She added: “We agreed that consideration should be given to restarting work [on independence. In matter of fact, work did not restart. It was not consideration that led to that happening.

“That is the fact of the matter … In my mind, there was no prospect of starting work on independence at that time.”

Dawson (below) argued that the “words say what they say” and read the quote from the Cabinet minutes again.

The National:

Sturgeon responded: “I appreciate the words say what they say, I'm not arguing with that. But the facts also say what they say, which was that whatever consideration may or may not have been given, I certainly wasn't a part of it at that point.

“If somebody you know had come to me after that and ‘said right, OK, should we consider this and restart work”’, I’d have said absolutely not.

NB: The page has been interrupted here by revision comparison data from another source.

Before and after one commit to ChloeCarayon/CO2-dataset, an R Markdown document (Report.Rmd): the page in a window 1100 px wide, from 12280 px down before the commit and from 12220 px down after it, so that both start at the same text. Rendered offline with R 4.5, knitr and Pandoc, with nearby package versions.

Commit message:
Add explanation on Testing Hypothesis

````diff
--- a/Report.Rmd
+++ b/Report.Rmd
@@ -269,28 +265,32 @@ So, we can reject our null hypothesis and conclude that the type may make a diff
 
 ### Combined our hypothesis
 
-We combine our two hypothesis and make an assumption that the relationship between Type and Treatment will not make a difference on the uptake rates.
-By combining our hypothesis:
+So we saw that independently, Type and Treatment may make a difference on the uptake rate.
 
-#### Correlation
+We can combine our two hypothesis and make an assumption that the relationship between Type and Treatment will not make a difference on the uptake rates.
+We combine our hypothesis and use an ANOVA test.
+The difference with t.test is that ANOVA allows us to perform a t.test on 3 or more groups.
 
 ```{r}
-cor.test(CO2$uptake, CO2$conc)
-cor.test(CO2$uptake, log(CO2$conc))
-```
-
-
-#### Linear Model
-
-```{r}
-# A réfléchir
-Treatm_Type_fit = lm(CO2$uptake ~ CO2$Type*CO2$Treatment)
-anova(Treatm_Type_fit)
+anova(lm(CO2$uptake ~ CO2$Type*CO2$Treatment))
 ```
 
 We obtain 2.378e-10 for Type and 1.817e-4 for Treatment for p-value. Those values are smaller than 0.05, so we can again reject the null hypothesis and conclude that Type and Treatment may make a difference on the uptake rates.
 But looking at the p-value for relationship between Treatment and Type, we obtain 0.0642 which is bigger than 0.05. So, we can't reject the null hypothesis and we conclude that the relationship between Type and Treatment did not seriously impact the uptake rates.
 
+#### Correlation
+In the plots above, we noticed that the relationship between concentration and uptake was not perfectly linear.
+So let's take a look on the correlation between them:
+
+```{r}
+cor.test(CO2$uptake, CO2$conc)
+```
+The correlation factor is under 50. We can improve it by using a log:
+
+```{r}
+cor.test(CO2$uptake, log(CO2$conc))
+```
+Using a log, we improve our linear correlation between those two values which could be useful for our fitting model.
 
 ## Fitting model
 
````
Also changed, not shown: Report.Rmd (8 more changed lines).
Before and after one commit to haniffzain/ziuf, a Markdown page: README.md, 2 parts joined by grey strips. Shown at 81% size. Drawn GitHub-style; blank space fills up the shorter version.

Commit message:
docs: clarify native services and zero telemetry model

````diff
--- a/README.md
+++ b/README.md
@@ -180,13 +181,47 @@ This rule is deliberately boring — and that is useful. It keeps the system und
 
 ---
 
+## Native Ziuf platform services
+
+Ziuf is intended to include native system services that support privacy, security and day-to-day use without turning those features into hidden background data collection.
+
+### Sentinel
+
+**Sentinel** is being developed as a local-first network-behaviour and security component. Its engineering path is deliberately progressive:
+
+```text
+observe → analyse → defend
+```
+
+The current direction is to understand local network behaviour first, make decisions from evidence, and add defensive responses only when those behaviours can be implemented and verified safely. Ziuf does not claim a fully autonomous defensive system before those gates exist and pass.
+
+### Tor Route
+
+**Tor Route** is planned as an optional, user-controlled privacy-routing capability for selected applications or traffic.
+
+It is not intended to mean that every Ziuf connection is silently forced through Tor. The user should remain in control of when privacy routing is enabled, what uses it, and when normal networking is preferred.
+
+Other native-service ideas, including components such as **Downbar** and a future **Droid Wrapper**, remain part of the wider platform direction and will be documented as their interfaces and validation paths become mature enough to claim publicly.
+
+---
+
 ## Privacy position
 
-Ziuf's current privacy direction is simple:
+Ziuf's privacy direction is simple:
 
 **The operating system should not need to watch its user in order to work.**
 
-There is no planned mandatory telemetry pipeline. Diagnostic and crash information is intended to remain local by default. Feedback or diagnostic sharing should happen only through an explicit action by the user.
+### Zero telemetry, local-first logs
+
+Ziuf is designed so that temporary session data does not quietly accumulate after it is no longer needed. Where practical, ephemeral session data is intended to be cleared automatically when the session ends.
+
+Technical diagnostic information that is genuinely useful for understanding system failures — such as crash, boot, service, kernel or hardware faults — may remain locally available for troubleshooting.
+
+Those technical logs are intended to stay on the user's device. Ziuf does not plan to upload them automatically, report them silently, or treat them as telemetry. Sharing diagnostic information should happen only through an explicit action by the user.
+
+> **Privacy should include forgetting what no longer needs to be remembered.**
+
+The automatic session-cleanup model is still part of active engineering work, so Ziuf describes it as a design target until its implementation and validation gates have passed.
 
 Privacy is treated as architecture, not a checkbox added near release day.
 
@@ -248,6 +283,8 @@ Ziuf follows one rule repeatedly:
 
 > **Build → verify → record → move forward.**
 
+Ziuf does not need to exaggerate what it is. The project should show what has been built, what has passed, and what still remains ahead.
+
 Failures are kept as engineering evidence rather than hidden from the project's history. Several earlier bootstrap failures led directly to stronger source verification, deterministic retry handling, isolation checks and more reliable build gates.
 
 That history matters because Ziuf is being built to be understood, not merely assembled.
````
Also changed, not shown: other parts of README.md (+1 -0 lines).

“The facts are that no work did restart on independence at that point.”

Heather Hallett, the chair of the Covid Inquiry, then cut in to ask about the minutes. She noted that it said Cabinet had “agreed”, and asked if Sturgeon would have overruled Cabinet.

READ MORE: SNP fire back at ‘grossly misleading’ Nicola Sturgeon burner phone claims

Sturgeon said: “‘Agreed that consideration should be given’. What I meant is if somebody had come to me afterwards and said, ‘we've done this process of consideration and we now think we should restart work on independence’, I would have said I don't want to do that.

“I would have said to Cabinet, ‘let's not do that because it's not the right time to do that’.

“But I think, more materially, that didn't happen.”

Dawson asked whether, if the inquiry were to conclude that the Scottish Government had been guilty of a “politicisation of the pandemic”, Sturgeon would agree that was a “considerable betrayal of the Scottish people”.

The former SNP leader replied: “With respect, I don't believe that conclusion would fairly be reached because it's not what I did and I don't believe there is evidence to suggest it.”

She added: “If I had at any point decided to politicise a global pandemic that was robbing people of their lives and livelihoods and educational opportunities and had decided, in the face of that to prioritise campaigning for independence, then, yes, it absolutely would have been, as you described, which is precisely why I didn't do it and wouldn't have done it.”

Elsewhere at the inquiry, the former first minister said that her chief regret was not locking down “a week, two weeks earlier” at the start of the pandemic.

Sturgeon became tearful at times while giving evidence in Edinburgh on Wednesday, including when saying a “large part” of her wishes she had not been Scotland’s first minister during the pandemic.

She said: “Of the many regrets I have, probably chief of those is that we didn’t lock down a week, two weeks, earlier than we did.”

READ MORE: Anas Sarwar called out as Labour back Liz Truss on unlimited bankers' bonuses

She denied making pandemic decisions for political reasons, adding she had not “thought less” about politics and Scottish independence in her life than she did during the pandemic.

“I was motivated solely by trying to do the best we could to keep people as safe as possible,” she added.

“We did that to some extent, but not to, and perhaps we never could have done it to the extent I would have wished we could have done.

“I carry the regret for the loss of life, the loss of opportunity, the loss of education of our young people, I carry that with me every single day.”